[Data extracted from a collection]
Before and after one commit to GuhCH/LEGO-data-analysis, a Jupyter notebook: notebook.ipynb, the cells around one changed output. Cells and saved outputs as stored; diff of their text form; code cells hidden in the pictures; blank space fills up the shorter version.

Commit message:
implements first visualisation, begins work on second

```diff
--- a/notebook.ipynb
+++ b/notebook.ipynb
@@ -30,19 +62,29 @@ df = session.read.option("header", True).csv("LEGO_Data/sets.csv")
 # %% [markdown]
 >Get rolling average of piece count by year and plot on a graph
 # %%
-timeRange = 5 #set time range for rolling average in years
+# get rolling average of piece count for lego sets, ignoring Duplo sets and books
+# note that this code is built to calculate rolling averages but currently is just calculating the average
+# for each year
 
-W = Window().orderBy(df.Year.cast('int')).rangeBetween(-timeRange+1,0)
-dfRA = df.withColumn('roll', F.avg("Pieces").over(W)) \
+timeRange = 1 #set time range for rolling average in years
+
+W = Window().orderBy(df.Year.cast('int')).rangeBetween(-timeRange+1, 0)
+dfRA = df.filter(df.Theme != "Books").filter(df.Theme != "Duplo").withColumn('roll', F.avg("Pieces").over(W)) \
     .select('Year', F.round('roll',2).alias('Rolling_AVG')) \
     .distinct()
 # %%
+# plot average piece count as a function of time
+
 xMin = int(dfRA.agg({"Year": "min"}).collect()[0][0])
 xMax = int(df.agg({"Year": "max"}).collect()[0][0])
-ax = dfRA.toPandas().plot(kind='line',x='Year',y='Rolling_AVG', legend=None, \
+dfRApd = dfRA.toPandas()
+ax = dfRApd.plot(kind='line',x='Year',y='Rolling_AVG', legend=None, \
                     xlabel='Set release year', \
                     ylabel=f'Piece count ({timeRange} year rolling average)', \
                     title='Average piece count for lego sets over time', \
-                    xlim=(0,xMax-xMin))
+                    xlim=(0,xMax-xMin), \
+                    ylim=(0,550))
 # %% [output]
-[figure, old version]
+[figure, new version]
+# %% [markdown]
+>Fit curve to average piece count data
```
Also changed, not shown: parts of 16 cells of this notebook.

To do: The entire set of entries, and nothing else, should be set down exactly.

Solution for this task:
Before and after one commit to GuhCH/LEGO-data-analysis, a Jupyter notebook: notebook.ipynb, the cells around one changed output. Cells and saved outputs as stored; diff of their text form; code cells hidden in the pictures; blank space fills up the shorter version.

Commit message:
implements first visualisation, begins work on second

```diff
--- a/notebook.ipynb
+++ b/notebook.ipynb
@@ -30,19 +62,29 @@ df = session.read.option("header", True).csv("LEGO_Data/sets.csv")
 # %% [markdown]
 >Get rolling average of piece count by year and plot on a graph
 # %%
-timeRange = 5 #set time range for rolling average in years
+# get rolling average of piece count for lego sets, ignoring Duplo sets and books
+# note that this code is built to calculate rolling averages but currently is just calculating the average
+# for each year
 
-W = Window().orderBy(df.Year.cast('int')).rangeBetween(-timeRange+1,0)
-dfRA = df.withColumn('roll', F.avg("Pieces").over(W)) \
+timeRange = 1 #set time range for rolling average in years
+
+W = Window().orderBy(df.Year.cast('int')).rangeBetween(-timeRange+1, 0)
+dfRA = df.filter(df.Theme != "Books").filter(df.Theme != "Duplo").withColumn('roll', F.avg("Pieces").over(W)) \
     .select('Year', F.round('roll',2).alias('Rolling_AVG')) \
     .distinct()
 # %%
+# plot average piece count as a function of time
+
 xMin = int(dfRA.agg({"Year": "min"}).collect()[0][0])
 xMax = int(df.agg({"Year": "max"}).collect()[0][0])
-ax = dfRA.toPandas().plot(kind='line',x='Year',y='Rolling_AVG', legend=None, \
+dfRApd = dfRA.toPandas()
+ax = dfRApd.plot(kind='line',x='Year',y='Rolling_AVG', legend=None, \
                     xlabel='Set release year', \
                     ylabel=f'Piece count ({timeRange} year rolling average)', \
                     title='Average piece count for lego sets over time', \
-                    xlim=(0,xMax-xMin))
+                    xlim=(0,xMax-xMin), \
+                    ylim=(0,550))
 # %% [output]
-[figure, old version]
+[figure, new version]
+# %% [markdown]
+>Fit curve to average piece count data
```
Also changed, not shown: parts of 16 cells of this notebook.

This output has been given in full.